The European Parliament and European Council have fulfilled their political responsibility in agreeing on a long-term budget for the EU and the temporary recovery instrument ‘Next Generation EU’. It is an increased budget which comes alongside a substantial Recovery Plan and represents a much better response than the one to the previous crisis.
However, we must be aware that the EU Budget alone cannot guarantee critical needs such as a socially fair shift to a low-carbon and digital economy; an improved health care and essential public services for all; and a means to tackle the poverty and inequalities that have only increased since the previous crisis and during the pandemic.
The compromise reached between the negotiators from the European Parliament and the Council, envisages a €16 billion envelop that will top up the current MFF proposals. Improvements to the budget, compared to the version agreed by the European Council in July, include enriching funds such as Horizon2020 and EU4Health that are quite significant to the European citizens. However, important funds, like the Just Transition Fund and Solvency Support Instrument for workers hit by company restructuring, have not be sufficiently substantiated to meet the extent of the challenges.
A roadmap on increasing the EU’s own resources was also agreed upon, this represents a significant advance to avoid that financing the recovery generates unsustainable debt on the EU or national finances. Of course, it is still to be seen how this roadmap is going to be implemented in practice, on the basis of the Commission’s proposals for new taxation tools and mechanisms to be introduced or strengthened at EU level.
Now the European Parliament and member states must agree on the deal reached by Parliament and Council negotiators.
All EU institutions and national Governments need to concentrate on making the most of the national recovery plans, to save and create jobs in all sectors and industries, and to make sure that workers’ rights, social dialogue, collective bargaining and democracy at work are respected as an integral part of a sustainable recovery.
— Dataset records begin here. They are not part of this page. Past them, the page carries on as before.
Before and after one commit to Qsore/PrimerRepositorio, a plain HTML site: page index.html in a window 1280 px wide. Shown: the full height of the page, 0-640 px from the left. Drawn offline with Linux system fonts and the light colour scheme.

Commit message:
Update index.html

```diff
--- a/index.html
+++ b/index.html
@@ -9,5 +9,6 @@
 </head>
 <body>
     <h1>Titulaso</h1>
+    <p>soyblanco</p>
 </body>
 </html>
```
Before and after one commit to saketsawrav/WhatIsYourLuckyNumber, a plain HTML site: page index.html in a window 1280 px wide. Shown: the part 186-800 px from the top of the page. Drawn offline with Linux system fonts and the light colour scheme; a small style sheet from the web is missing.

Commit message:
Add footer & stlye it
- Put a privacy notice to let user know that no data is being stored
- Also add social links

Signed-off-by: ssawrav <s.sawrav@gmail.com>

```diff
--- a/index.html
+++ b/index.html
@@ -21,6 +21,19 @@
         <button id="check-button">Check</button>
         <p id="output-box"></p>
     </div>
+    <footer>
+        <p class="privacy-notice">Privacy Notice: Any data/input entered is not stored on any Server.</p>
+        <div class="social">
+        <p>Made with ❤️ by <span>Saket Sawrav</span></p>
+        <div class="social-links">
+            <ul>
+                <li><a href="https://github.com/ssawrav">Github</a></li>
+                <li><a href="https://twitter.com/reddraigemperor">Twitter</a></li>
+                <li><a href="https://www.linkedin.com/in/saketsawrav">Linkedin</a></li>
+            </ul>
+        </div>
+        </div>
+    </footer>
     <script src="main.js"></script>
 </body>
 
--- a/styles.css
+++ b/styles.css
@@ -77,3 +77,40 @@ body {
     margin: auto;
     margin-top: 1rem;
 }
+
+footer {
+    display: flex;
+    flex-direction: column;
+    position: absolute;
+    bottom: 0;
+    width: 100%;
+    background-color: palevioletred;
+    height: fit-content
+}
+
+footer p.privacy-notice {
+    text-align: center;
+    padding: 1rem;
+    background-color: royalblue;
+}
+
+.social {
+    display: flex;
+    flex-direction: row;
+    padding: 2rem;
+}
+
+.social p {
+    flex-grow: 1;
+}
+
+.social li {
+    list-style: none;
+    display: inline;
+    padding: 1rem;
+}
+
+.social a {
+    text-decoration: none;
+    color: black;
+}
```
The green and digital transitions, which are the cornerstone of the EU recovery strategy must go hand in hand with social fairness. Furthermore, the European social model has to be rebuilt, after decades of austerity, on the basis of the principles enshrined in the European Pillar of Social Rights.
We will fight to get social partners and particularly trade unions fully involved from the very beginning in the design, implementation and monitoring of all 27 national recovery plans.
SOCIAL PROGRESS AND SUSTAINABILITY REQUIREMENTS
The ETUC will stay vigilant to ensure that the implementing legislative acts of the deal will solve the problems that are outlined hereunder:
- The agreement can be welcomed as it aligns the MFF, NextGenerationEU, the Own Resource Decision and the Rule of Law mechanism. However, in reaching this compromise the Institutions have missed the opportunity to make a clear link between MFF and the main EU policy frameworks in the social field. In particular, it does not reinforce the commitment to frontload expenditure to protect workers affected by the economic consequences of the pandemic.
- The legislative package should tie the MFF and NGEU to transparent and predetermined social objectives. It means that the funds, instruments and facilities financed under the MFF and NGEU must explicitly implement the European Pillar of Social Rights, its overall impact measured with the Social Scoreboard and well-being indicators. In this regard, an ambitious Action Plan to implement the European Pillar of Social Rights has to be considered a necessary complement to this compromise agreement and it should introduce a clear commitment from Member States to include actions for the implementation of the Pillar in their national Recovery Plans.
- The current compromise does not take into account all dimensions of sustainability. It is not clear how resources under the MFF and NGEU will link up with the agenda on decent work and how much it will contribute to eradicate poverty, offset inequalities, remove gender gaps, promote a highly qualified workforce, tackle the educational divide, or improve supply of public fundamental services in cities and rural areas. The ESF+ and the Just Transition Fund are limited in size and ETUC calls for the mainstreaming of social objectives in the implementation of both the MFF and NGEU.
- The Just Transition Fund is insufficient to protect workers that have to adapt to the transition to a green and digital economy and may fall short of the necessary means to support most vulnerable regions and workers especially at a time where the European Union decides to increase its climate targets. In that regard, the compromise fails to restore the initial amount foreseen for the Just Transition Fund (€40 billion) and to indicate a precise plan on how to implement a proper and effective just transition at national, sectoral and local level.
The involvement of social partners, also extending the partnership principle to the RRF, will be crucial in orienting social dialogue for a good recovery. The advantages of social dialogue are two-fold: on one hand it orientates the overall expenditure to increase social resilience, and on the other it complements the Rule of Law mechanism to better protect the EU interests. However, the role of social partners has still to be confirmed in future legislative pieces implementing the MFF and NGEU.